__Input records__:

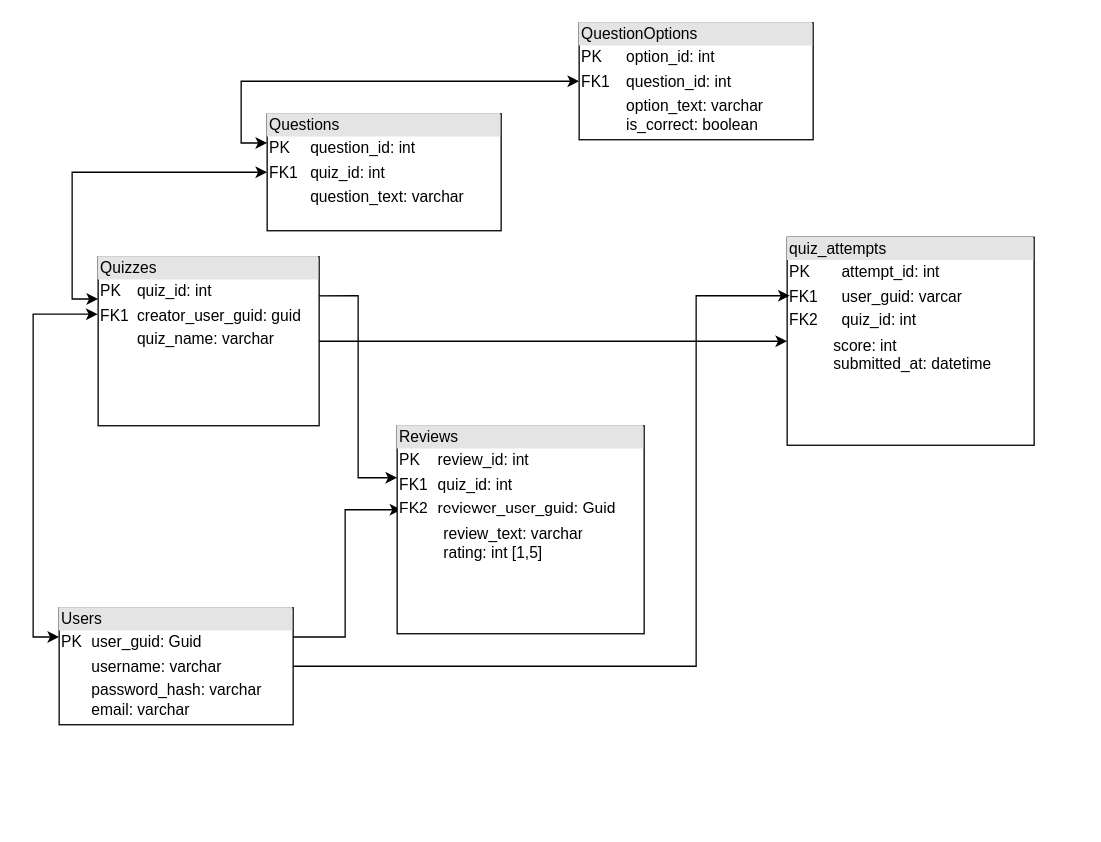
This is UI_Design_And_Diagrams/Diagrams/DatabaseDiagram.drawio from Tonari239/Web-QuizReviewer, a draw.io file, before an edit. Source tidied: cells renumbered, new cells numbered last; positions are measured from the earlier drawing's top-left corner, leaving out a move shared by most shapes. Both pictures are drawn from the tidied source at 130%, with x=0, y=0 at pixel (58, 22).
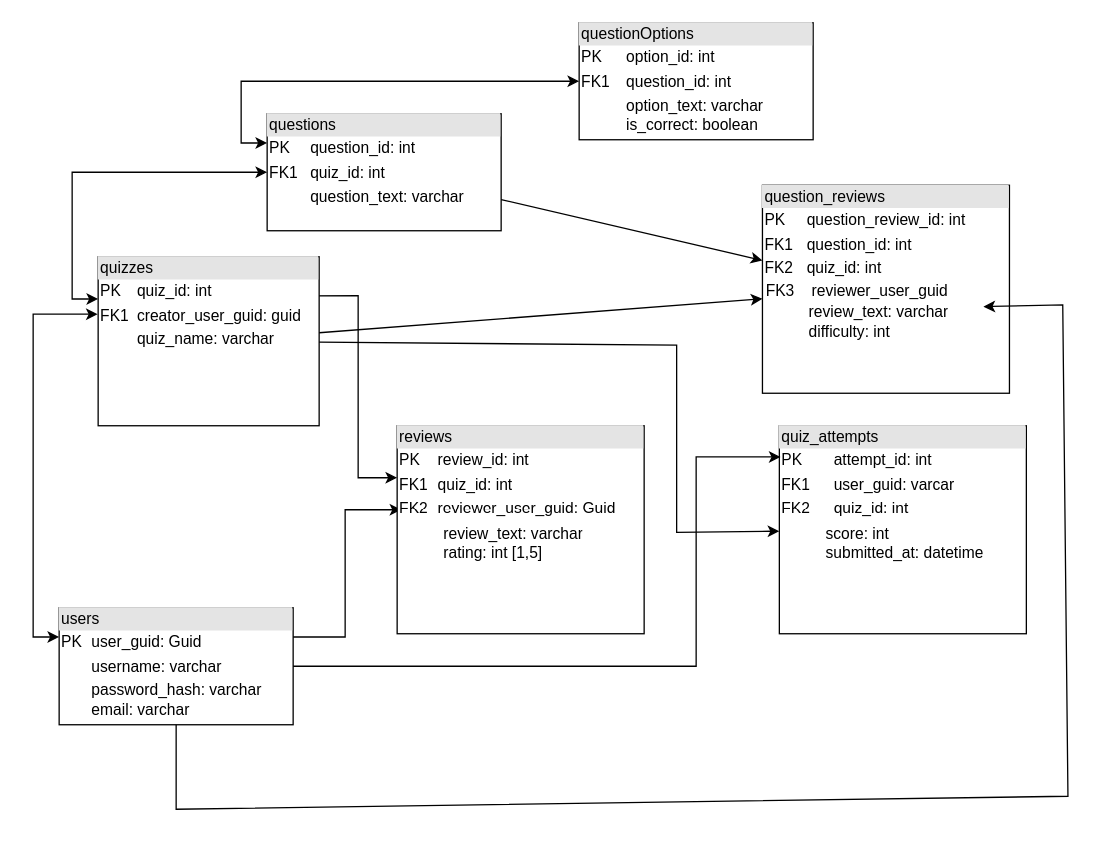
After the change.

Unchanged cells that the change refers to:
```xml
<mxCell id="11" style="group;" parent="1" vertex="1">
  <mxGeometry x="260" y="310" width="190" height="160" as="geometry" />
</mxCell>
<mxCell id="15" value="&lt;div style=&quot;box-sizing: border-box; width: 100%; background: rgb(228, 228, 228); padding: 2px;&quot;&gt;quiz_attempts&lt;/div&gt;&lt;table style=&quot;width:100%;font-size:1em;&quot; cellpadding=&quot;2&quot; cellspacing=&quot;0&quot;&gt;&lt;tbody&gt;&lt;tr&gt;&lt;td&gt;PK&lt;/td&gt;&lt;td&gt;attempt_id: int&lt;/td&gt;&lt;/tr&gt;&lt;tr&gt;&lt;td&gt;FK1&lt;/td&gt;&lt;td&gt;user_guid: varcar&lt;/td&gt;&lt;/tr&gt;&lt;tr&gt;&lt;td&gt;FK2&lt;/td&gt;&lt;td&gt;quiz_id: int&lt;/td&gt;&lt;/tr&gt;&lt;/tbody&gt;&lt;/table&gt;" style="verticalAlign=top;align=left;overflow=fill;html=1;whiteSpace=wrap;" parent="14" vertex="1">
  <mxGeometry width="190" height="160" as="geometry" />
</mxCell>
```

The edit, as a diff of the source:
```diff
@@
-    <mxCell id="3" value="&lt;div style=&quot;box-sizing: border-box; width: 100%; background: rgb(228, 228, 228); padding: 2px;&quot;&gt;Users&lt;/div&gt;&lt;table style=&quot;width:100%;font-size:1em;&quot; cellpadding=&quot;2&quot; cellspacing=&quot;0&quot;&gt;&lt;tbody&gt;&lt;tr&gt;&lt;td&gt;PK&lt;/td&gt;&lt;td&gt;user_guid: Guid&lt;/td&gt;&lt;/tr&gt;&lt;tr&gt;&lt;td&gt;&lt;br&gt;&lt;/td&gt;&lt;td&gt;username: varchar&lt;/td&gt;&lt;/tr&gt;&lt;tr&gt;&lt;td&gt;&lt;/td&gt;&lt;td&gt;password_hash: varchar&lt;br&gt;email: varchar&lt;/td&gt;&lt;/tr&gt;&lt;/tbody&gt;&lt;/table&gt;" style="verticalAlign=top;align=left;overflow=fill;html=1;whiteSpace=wrap;" parent="1" vertex="1">
+    <mxCell id="3" value="&lt;div style=&quot;box-sizing: border-box; width: 100%; background: rgb(228, 228, 228); padding: 2px;&quot;&gt;users&lt;/div&gt;&lt;table style=&quot;width:100%;font-size:1em;&quot; cellpadding=&quot;2&quot; cellspacing=&quot;0&quot;&gt;&lt;tbody&gt;&lt;tr&gt;&lt;td&gt;PK&lt;/td&gt;&lt;td&gt;user_guid: Guid&lt;/td&gt;&lt;/tr&gt;&lt;tr&gt;&lt;td&gt;&lt;br&gt;&lt;/td&gt;&lt;td&gt;username: varchar&lt;/td&gt;&lt;/tr&gt;&lt;tr&gt;&lt;td&gt;&lt;/td&gt;&lt;td&gt;password_hash: varchar&lt;br&gt;email: varchar&lt;/td&gt;&lt;/tr&gt;&lt;/tbody&gt;&lt;/table&gt;" style="verticalAlign=top;align=left;overflow=fill;html=1;whiteSpace=wrap;" parent="1" vertex="1">
       <mxGeometry y="450" width="180" height="90" as="geometry" />
     </mxCell>
@@
-    <mxCell id="5" value="&lt;div style=&quot;box-sizing: border-box; width: 100%; background: rgb(228, 228, 228); padding: 2px;&quot;&gt;Quizzes&lt;/div&gt;&lt;table style=&quot;width:100%;font-size:1em;&quot; cellpadding=&quot;2&quot; cellspacing=&quot;0&quot;&gt;&lt;tbody&gt;&lt;tr&gt;&lt;td&gt;PK&lt;/td&gt;&lt;td&gt;quiz_id: int&lt;/td&gt;&lt;/tr&gt;&lt;tr&gt;&lt;td&gt;FK1&lt;/td&gt;&lt;td&gt;creator_user_guid: guid&lt;/td&gt;&lt;/tr&gt;&lt;tr&gt;&lt;td&gt;&lt;/td&gt;&lt;td&gt;quiz_name: varchar&lt;br&gt;&lt;br&gt;&lt;br&gt;&lt;br&gt;&lt;br&gt;&lt;br&gt;&lt;/td&gt;&lt;/tr&gt;&lt;/tbody&gt;&lt;/table&gt;" style="verticalAlign=top;align=left;overflow=fill;html=1;whiteSpace=wrap;" parent="1" vertex="1">
+    <mxCell id="5" value="&lt;div style=&quot;box-sizing: border-box; width: 100%; background: rgb(228, 228, 228); padding: 2px;&quot;&gt;quizzes&lt;/div&gt;&lt;table style=&quot;width:100%;font-size:1em;&quot; cellpadding=&quot;2&quot; cellspacing=&quot;0&quot;&gt;&lt;tbody&gt;&lt;tr&gt;&lt;td&gt;PK&lt;/td&gt;&lt;td&gt;quiz_id: int&lt;/td&gt;&lt;/tr&gt;&lt;tr&gt;&lt;td&gt;FK1&lt;/td&gt;&lt;td&gt;creator_user_guid: guid&lt;/td&gt;&lt;/tr&gt;&lt;tr&gt;&lt;td&gt;&lt;/td&gt;&lt;td&gt;quiz_name: varchar&lt;br&gt;&lt;br&gt;&lt;br&gt;&lt;br&gt;&lt;br&gt;&lt;br&gt;&lt;/td&gt;&lt;/tr&gt;&lt;/tbody&gt;&lt;/table&gt;" style="verticalAlign=top;align=left;overflow=fill;html=1;whiteSpace=wrap;" parent="1" vertex="1">
       <mxGeometry x="30" y="180" width="170" height="130" as="geometry" />
     </mxCell>
@@
-    <mxCell id="8" value="&lt;div style=&quot;box-sizing: border-box; width: 100%; background: rgb(228, 228, 228); padding: 2px;&quot;&gt;Questions&lt;/div&gt;&lt;table style=&quot;width:100%;font-size:1em;&quot; cellpadding=&quot;2&quot; cellspacing=&quot;0&quot;&gt;&lt;tbody&gt;&lt;tr&gt;&lt;td&gt;PK&lt;/td&gt;&lt;td&gt;question_id: int&lt;/td&gt;&lt;/tr&gt;&lt;tr&gt;&lt;td&gt;FK1&lt;/td&gt;&lt;td&gt;quiz_id: int&lt;/td&gt;&lt;/tr&gt;&lt;tr&gt;&lt;td&gt;&lt;/td&gt;&lt;td&gt;question_text: varchar&lt;/td&gt;&lt;/tr&gt;&lt;/tbody&gt;&lt;/table&gt;" style="verticalAlign=top;align=left;overflow=fill;html=1;whiteSpace=wrap;" parent="1" vertex="1">
+    <mxCell id="8" value="&lt;div style=&quot;box-sizing: border-box; width: 100%; background: rgb(228, 228, 228); padding: 2px;&quot;&gt;questions&lt;/div&gt;&lt;table style=&quot;width:100%;font-size:1em;&quot; cellpadding=&quot;2&quot; cellspacing=&quot;0&quot;&gt;&lt;tbody&gt;&lt;tr&gt;&lt;td&gt;PK&lt;/td&gt;&lt;td&gt;question_id: int&lt;/td&gt;&lt;/tr&gt;&lt;tr&gt;&lt;td&gt;FK1&lt;/td&gt;&lt;td&gt;quiz_id: int&lt;/td&gt;&lt;/tr&gt;&lt;tr&gt;&lt;td&gt;&lt;/td&gt;&lt;td&gt;question_text: varchar&lt;/td&gt;&lt;/tr&gt;&lt;/tbody&gt;&lt;/table&gt;" style="verticalAlign=top;align=left;overflow=fill;html=1;whiteSpace=wrap;" parent="1" vertex="1">
       <mxGeometry x="160" y="70" width="180" height="90" as="geometry" />
     </mxCell>
-    <mxCell id="9" value="&lt;div style=&quot;box-sizing: border-box; width: 100%; background: rgb(228, 228, 228); padding: 2px;&quot;&gt;QuestionOptions&lt;/div&gt;&lt;table style=&quot;width:100%;font-size:1em;&quot; cellpadding=&quot;2&quot; cellspacing=&quot;0&quot;&gt;&lt;tbody&gt;&lt;tr&gt;&lt;td&gt;PK&lt;/td&gt;&lt;td&gt;option_id: int&lt;/td&gt;&lt;/tr&gt;&lt;tr&gt;&lt;td&gt;FK1&lt;/td&gt;&lt;td&gt;question_id: int&lt;/td&gt;&lt;/tr&gt;&lt;tr&gt;&lt;td&gt;&lt;/td&gt;&lt;td&gt;option_text: varchar&lt;br&gt;is_correct: boolean&lt;/td&gt;&lt;/tr&gt;&lt;/tbody&gt;&lt;/table&gt;" style="verticalAlign=top;align=left;overflow=fill;html=1;whiteSpace=wrap;" parent="1" vertex="1">
+    <mxCell id="9" value="&lt;div style=&quot;box-sizing: border-box; width: 100%; background: rgb(228, 228, 228); padding: 2px;&quot;&gt;questionOptions&lt;/div&gt;&lt;table style=&quot;width:100%;font-size:1em;&quot; cellpadding=&quot;2&quot; cellspacing=&quot;0&quot;&gt;&lt;tbody&gt;&lt;tr&gt;&lt;td&gt;PK&lt;/td&gt;&lt;td&gt;option_id: int&lt;/td&gt;&lt;/tr&gt;&lt;tr&gt;&lt;td&gt;FK1&lt;/td&gt;&lt;td&gt;question_id: int&lt;/td&gt;&lt;/tr&gt;&lt;tr&gt;&lt;td&gt;&lt;/td&gt;&lt;td&gt;option_text: varchar&lt;br&gt;is_correct: boolean&lt;/td&gt;&lt;/tr&gt;&lt;/tbody&gt;&lt;/table&gt;" style="verticalAlign=top;align=left;overflow=fill;html=1;whiteSpace=wrap;" parent="1" vertex="1">
       <mxGeometry x="400" width="180" height="90" as="geometry" />
     </mxCell>
@@
-    <mxCell id="12" value="&lt;div style=&quot;box-sizing: border-box; width: 100%; background: rgb(228, 228, 228); padding: 2px;&quot;&gt;Reviews&lt;/div&gt;&lt;table style=&quot;width:100%;font-size:1em;&quot; cellpadding=&quot;2&quot; cellspacing=&quot;0&quot;&gt;&lt;tbody&gt;&lt;tr&gt;&lt;td&gt;PK&lt;/td&gt;&lt;td&gt;review_id: int&lt;/td&gt;&lt;/tr&gt;&lt;tr&gt;&lt;td&gt;FK1&lt;/td&gt;&lt;td&gt;quiz_id: int&lt;/td&gt;&lt;/tr&gt;&lt;tr&gt;&lt;td&gt;FK2&lt;/td&gt;&lt;td&gt;reviewer_user_guid: Guid&lt;/td&gt;&lt;/tr&gt;&lt;/tbody&gt;&lt;/table&gt;" style="verticalAlign=top;align=left;overflow=fill;html=1;whiteSpace=wrap;" parent="11" vertex="1">
+    <mxCell id="12" value="&lt;div style=&quot;box-sizing: border-box; width: 100%; background: rgb(228, 228, 228); padding: 2px;&quot;&gt;reviews&lt;/div&gt;&lt;table style=&quot;width:100%;font-size:1em;&quot; cellpadding=&quot;2&quot; cellspacing=&quot;0&quot;&gt;&lt;tbody&gt;&lt;tr&gt;&lt;td&gt;PK&lt;/td&gt;&lt;td&gt;review_id: int&lt;/td&gt;&lt;/tr&gt;&lt;tr&gt;&lt;td&gt;FK1&lt;/td&gt;&lt;td&gt;quiz_id: int&lt;/td&gt;&lt;/tr&gt;&lt;tr&gt;&lt;td&gt;FK2&lt;/td&gt;&lt;td&gt;reviewer_user_guid: Guid&lt;/td&gt;&lt;/tr&gt;&lt;/tbody&gt;&lt;/table&gt;" style="verticalAlign=top;align=left;overflow=fill;html=1;whiteSpace=wrap;" parent="11" vertex="1">
       <mxGeometry width="190" height="160" as="geometry" />
     </mxCell>
@@
     <mxCell id="14" style="group;" parent="1" vertex="1">
-      <mxGeometry x="560" y="165" width="190" height="160" as="geometry" />
+      <mxGeometry x="554" y="310" width="190" height="160" as="geometry" />
     </mxCell>
@@
-    <mxCell id="17" style="endArrow=classic;html=1;rounded=0;" parent="1" edge="1" source="3">
+    <mxCell id="17" style="endArrow=classic;html=1;rounded=0;entryX=0.005;entryY=0.15;entryDx=0;entryDy=0;entryPerimeter=0;" parent="1" edge="1" source="3" target="15">
       <mxGeometry relative="1" as="geometry">
-        <mxPoint x="562" y="210" as="targetPoint" />
         <Array as="points">
           <mxPoint x="490" y="495" />
-          <mxPoint x="490" y="210" />
+          <mxPoint x="490" y="334" />
         </Array>
       </mxGeometry>
     </mxCell>
+    <mxCell id="19" style="group;" parent="1" vertex="1">
+      <mxGeometry x="541" y="125" width="190" height="160" as="geometry" />
+    </mxCell>
+    <mxCell id="20" value="&lt;div style=&quot;box-sizing: border-box; width: 100%; background: rgb(228, 228, 228); padding: 2px;&quot;&gt;question_reviews&lt;/div&gt;&lt;table style=&quot;width:100%;font-size:1em;&quot; cellpadding=&quot;2&quot; cellspacing=&quot;0&quot;&gt;&lt;tbody&gt;&lt;tr&gt;&lt;td&gt;PK&lt;/td&gt;&lt;td&gt;question_review_id: int&lt;/td&gt;&lt;/tr&gt;&lt;tr&gt;&lt;td&gt;FK1&lt;/td&gt;&lt;td&gt;question_id: int&lt;/td&gt;&lt;/tr&gt;&lt;tr&gt;&lt;td&gt;FK2&lt;/td&gt;&lt;td&gt;quiz_id: int&lt;/td&gt;&lt;/tr&gt;&lt;/tbody&gt;&lt;/table&gt;" style="verticalAlign=top;align=left;overflow=fill;html=1;whiteSpace=wrap;" parent="19" vertex="1">
+      <mxGeometry width="190" height="160" as="geometry" />
+    </mxCell>
+    <mxCell id="21" value="&lt;div&gt;&lt;br&gt;&lt;/div&gt;&lt;div&gt;review_text: varchar&lt;/div&gt;&lt;div&gt;difficulty: int&lt;/div&gt;" style="text;strokeColor=none;fillColor=none;align=left;verticalAlign=top;spacingLeft=4;spacingRight=4;overflow=hidden;points=[[0,0.5],[1,0.5]];portConstraint=eastwest;whiteSpace=wrap;html=1;" parent="19" vertex="1">
+      <mxGeometry x="30" y="70" width="140" height="50" as="geometry" />
+    </mxCell>
+    <mxCell id="22" value="FK3&amp;nbsp; &amp;nbsp; reviewer_user_guid" style="text;html=1;whiteSpace=wrap;strokeColor=none;fillColor=none;align=center;verticalAlign=middle;rounded=0;" parent="19" vertex="1">
+      <mxGeometry x="-16" y="67" width="178" height="30" as="geometry" />
+    </mxCell>
+    <mxCell id="23" style="endArrow=classic;html=1;rounded=0;" parent="1" edge="1" source="8" target="20">
+      <mxGeometry relative="1" as="geometry" />
+    </mxCell>
+    <mxCell id="24" style="endArrow=classic;html=1;rounded=0;" parent="1" edge="1" source="5" target="20">
+      <mxGeometry relative="1" as="geometry" />
+    </mxCell>
+    <mxCell id="25" style="endArrow=classic;html=1;rounded=0;" parent="1" edge="1" source="3" target="21">
+      <mxGeometry relative="1" as="geometry">
+        <Array as="points">
+          <mxPoint x="90" y="605" />
+          <mxPoint x="776" y="595" />
+          <mxPoint x="772" y="217" />
+        </Array>
+      </mxGeometry>
+    </mxCell>
-    <mxCell id="18" style="endArrow=classic;html=1;rounded=0;exitX=1;exitY=0.5;exitDx=0;exitDy=0;" parent="1" edge="1" source="5" target="15">
-      <mxGeometry relative="1" as="geometry" />
+    <mxCell id="18" style="endArrow=classic;html=1;rounded=0;" parent="1" edge="1" source="5" target="15">
+      <mxGeometry relative="1" as="geometry">
+        <Array as="points">
+          <mxPoint x="475" y="248" />
+          <mxPoint x="475" y="392" />
+        </Array>
+      </mxGeometry>
     </mxCell>
```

__To do__: Say how many lines of the material above contain the string "mxPoint". Write nothing but the number.

__Problem solution__: 9